The manufacturing industry is inching back towards growth mode, with demand rebounding in January.
The Institute for Supply Management’s Purchasing Managers’ Index registered at 49.1% in January, up from 47.4% in December. A reading above 50.0% indicates the industry is in economic growth.
The improvement was buoyed by new orders, which rang in at 52.5%, up 5.5 percentage points from December.
While export levels saw a sharp decline month-to-month, down 4.7 percentage points from December to 45.2%, the industry’s overall health is headed in a good direction, Timothy Fiore, chair of the Institute for Supply Management’s Manufacturing Business Survey Committee.
Fiore highlighted stable revenue and output activity over the past month as other indicators of improvement in the market.
"I think we're probably in the beginning of a demand growth cycle," Fiore said on a call Thursday. "We're waking up and we're ready to start running again."
Fiore attributed some of the demand growth in January to suppliers beginning to increase production as they've been depleting inventories in recent months.
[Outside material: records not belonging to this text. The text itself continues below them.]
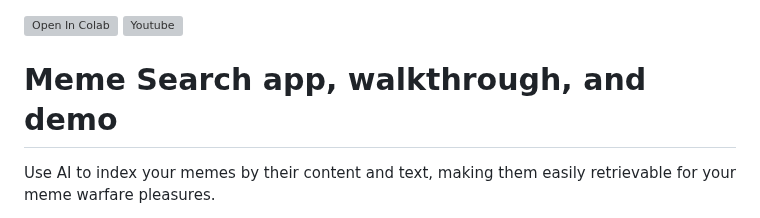
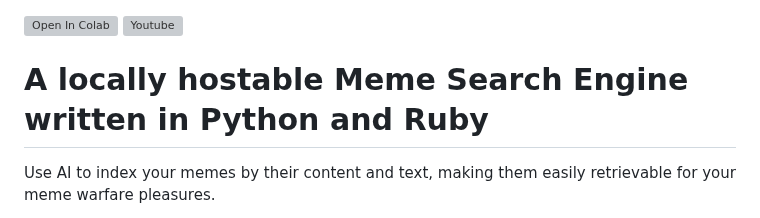
Before and after one commit to neonwatty/meme_search, a Markdown page: README.md, the part around the change. Drawn GitHub-style; grey boxes are pictures that could not be loaded.

```diff
--- a/README.md
+++ b/README.md
@@ -1,6 +1,6 @@
 <a href="https://colab.research.google.com/github/jermwatt/meme_search/blob/main/meme_search_walkthrough.ipynb" target="_parent"><img src="https://colab.research.google.com/assets/colab-badge.svg" alt="Open In Colab"/></a> <a href="https://www.youtube.com/watch?v=P1k1EGvoJIg" target="_parent"><img src="https://badges.aleen42.com/src/youtube.svg" alt="Youtube"/></a>
 
-# Meme Search app, walkthrough, and demo
+# A locally hostable Meme Search Engine written in Python and Ruby
 
 Use AI to index your memes by their content and text, making them easily retrievable for your meme warfare pleasures.
 
```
However, he maintained that the industry as a whole still isn't likely to move into growth territory until March.
The S&P Global PMI Index recorded an even more enthusiastic January, with a reading of 50.7, the first time the industry saw improvement since April 2023. Like ISM, S&P Global attributed the expansion to a rise in new orders, though it noted some slowdown due to long lead times and weakened supplier performance.
"Manufacturers have started the year with a spring in their step. Business optimism about the year ahead has surged to its highest since early 2022 thanks to a jump in demand. New orders are rising at a pace not seen for over a year and a half, improving especially sharply for consumer goods as households benefit from signs of an easing in inflation and looser financial conditions," Chris Williamson, Chief Business Economist at S&P Global Market Intelligence, said in a statement.
Unlike demand, prices saw less improvement in the past month, driven by inflated transportation, supplier and fuel costs, according to S&P Global.
The two indices diverged over employment performance. S&P Global noting that payrolls improved marginally in January, while ISM reported a slight drop to 47.1%.
While employers are still using layoffs and attrition to manage headcount as needed, Fiore noted that may slowly change in the months ahead, with manufacturers phasing in new hiring plans over time as the market continues to improve.
"I don't think anyone is seeing dramatic growth which would require a dramatic increase in employment," Fiore said. "It's going to be a slow growth."